The first study in the series calculated Dalton State’s impact at $55,142,940 in Fiscal Year 1999. The latest figure represents a nearly $58 million increase since FY99 – or 104 percent growth in the College’s economic impact on the Northwest Georgia region. That gain far outstrips inflation, which was only 38 percent over this same period, Humphreys said.


According to the Selig study, the University System had a $14.1 billion impact on the state’s economy during Fiscal Year 2012. The study found that Georgia’s public university system generated 139,263 full- and part-time jobs; approximately 33 percent of these positions are on campus as USG employees and 67 percent are off-campus positions in either the private or public sectors.


“Of course, our studies focus on spending and economic impact, but do not attempt to measure the value the University System adds in terms of quality of life, the creation of a highly educated workforce to meet the needs of businesses, government, and communities, or the overall health of communities,” Dr. Humphreys said.


Walk At School Event At Red Bank Elementary Friday

Red Bank Elementary students have been participating in walk to school day events.   On Friday, the 5th graders are doing a surprise "flash mob" dance on the last song at 2 p.m.  (click for more)

Tennessee Releases 2014 State Report Card

The 2014 state Report Card­­­­, posted  Thursday  on the Tennessee Department of Education website, offers users the ability to view detailed breakdowns of last year’s student achievement growth and other important data points. The 2014 Report Card features a variety of tabs including growth or value-added data, accountability, and education climate. A College and ... (click for more)

Chickamauga Lock To Reopen As Soon As Next Thursday

The U.S. Army Corps of Engineers Nashville District  plans to reopen Chickamauga Lock to all navigation traffic as early as next Thursday. An inspection of the upper gate anchorage and a repair plan were completed today. Chickamauga Lock closed on Monday after a routine inspection revealed a crack in the anchorage of the upper gate. Lt. Col. John Hudson, commander ... (click for more)

Downtown Chattanooga Apartment Complex That Brought $3 Million Profit Exempt From Most Taxes Until 2022 Under PILOT

A downtown Chattanooga apartment complex that recently was sold at a $3 million profit is exempt from most property taxes through 2022 under a PILOT (payment in lieu of taxes) agreement.   No payment of school taxes was included in the deal for Walnut Commons at Walnut Street and Aquarium Way.   The only taxes due on the property for the next eight ... (click for more)

A Vote For Education Is Critical In Tennessee

In a state where just 28 percent of eighth graders are proficient in math and 33 percent are proficient in reading according to national assessments, education is deserving of more attention in 2014 elections. Across the country, more parents are making informed decisions about their child’s education, but for Volunteer State parents without resources, choices are difficult to come ... (click for more)

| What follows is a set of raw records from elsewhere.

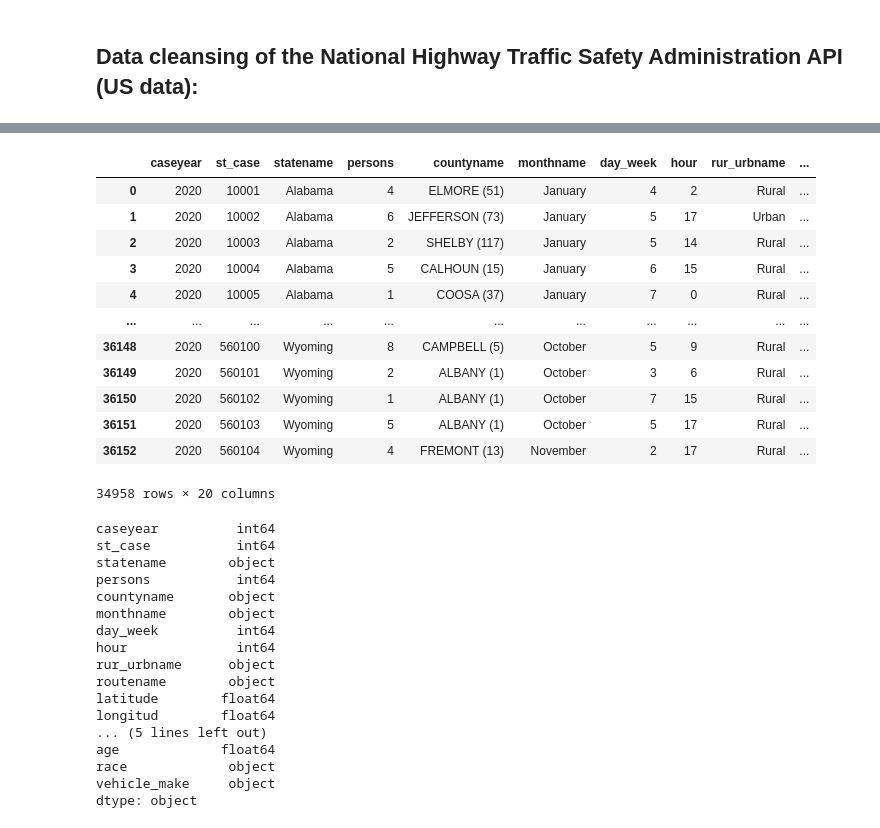
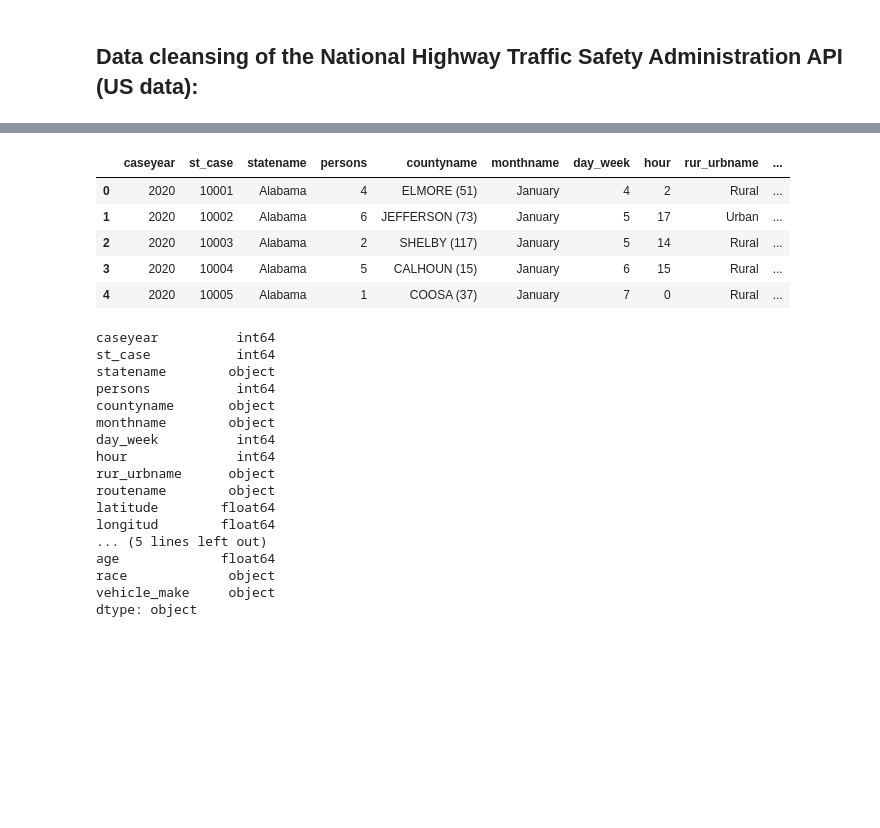
Before and after one commit to lishanisrikaran/project-1, a Jupyter notebook: road_fatalities - clean up process.ipynb, the cells around one changed output, grey strips where cells are left out. Drawn from its saved outputs; the diff is of its cells as text; code cells hidden in the pictures; blank space fills up the shorter version.

```diff
--- a/road_fatalities - clean up process.ipynb
+++ b/road_fatalities - clean up process.ipynb
@@ -55,21 +42,14 @@ Cleaned_df
-# %%
-# Dropping NaN rows.
-Cleaned_df = Cleaned_df.dropna(how="any")
-Cleaned_df
-# %% [output]
-|  | caseyear | st_case | statename | persons | countyname | monthname | day_week | hour | rur_urbname | ... |
-| 0 | 2020 | 10001 | Alabama | 4 | ELMORE (51) | January | 4 | 2 | Rural | ... |
-| 1 | 2020 | 10002 | Alabama | 6 | JEFFERSON (73) | January | 5 | 17 | Urban | ... |
-| 2 | 2020 | 10003 | Alabama | 2 | SHELBY (117) | January | 5 | 14 | Rural | ... |
-| 3 | 2020 | 10004 | Alabama | 5 | CALHOUN (15) | January | 6 | 15 | Rural | ... |
-| 4 | 2020 | 10005 | Alabama | 1 | COOSA (37) | January | 7 | 0 | Rural | ... |
-| ... | ... | ... | ... | ... | ... | ... | ... | ... | ... | ... |
-| 36148 | 2020 | 560100 | Wyoming | 8 | CAMPBELL (5) | October | 5 | 9 | Rural | ... |
-| 36149 | 2020 | 560101 | Wyoming | 2 | ALBANY (1) | October | 3 | 6 | Rural | ... |
-| 36150 | 2020 | 560102 | Wyoming | 1 | ALBANY (1) | October | 7 | 15 | Rural | ... |
-| 36151 | 2020 | 560103 | Wyoming | 5 | ALBANY (1) | October | 5 | 17 | Rural | ... |
-| 36152 | 2020 | 560104 | Wyoming | 4 | FREMONT (13) | November | 2 | 17 | Rural | ... |
-34958 rows × 20 columns
+# %%
+# Dropping NaN rows.
+Cleaned_df = Cleaned_df.dropna(how="any")
+Cleaned_df.head()
+# %% [output]
+|  | caseyear | st_case | statename | persons | countyname | monthname | day_week | hour | rur_urbname | ... |
+| 0 | 2020 | 10001 | Alabama | 4 | ELMORE (51) | January | 4 | 2 | Rural | ... |
+| 1 | 2020 | 10002 | Alabama | 6 | JEFFERSON (73) | January | 5 | 17 | Urban | ... |
+| 2 | 2020 | 10003 | Alabama | 2 | SHELBY (117) | January | 5 | 14 | Rural | ... |
+| 3 | 2020 | 10004 | Alabama | 5 | CALHOUN (15) | January | 6 | 15 | Rural | ... |
+| 4 | 2020 | 10005 | Alabama | 1 | COOSA (37) | January | 7 | 0 | Rural | ... |
 # %%
 # Checking the data types of the columns in the Cleaned_df.
 Cleaned_df.dtypes
```
Also changed, not shown: parts of 5 cells of this notebook.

Roy Exum: Saban: ‘Ratings Don’t Matter’

When the first College Football Playoff rankings were released earlier this week, Alabama football coach Nick Saban got it right on the button when he shrugged, “I don't even care, to be honest with you." "To me, none of it matters, What does it matter?” he laughed at the Tide’s No. 6 ranking. “I mean, it only matters where you end up at the end. So what matters to us is how ... (click for more)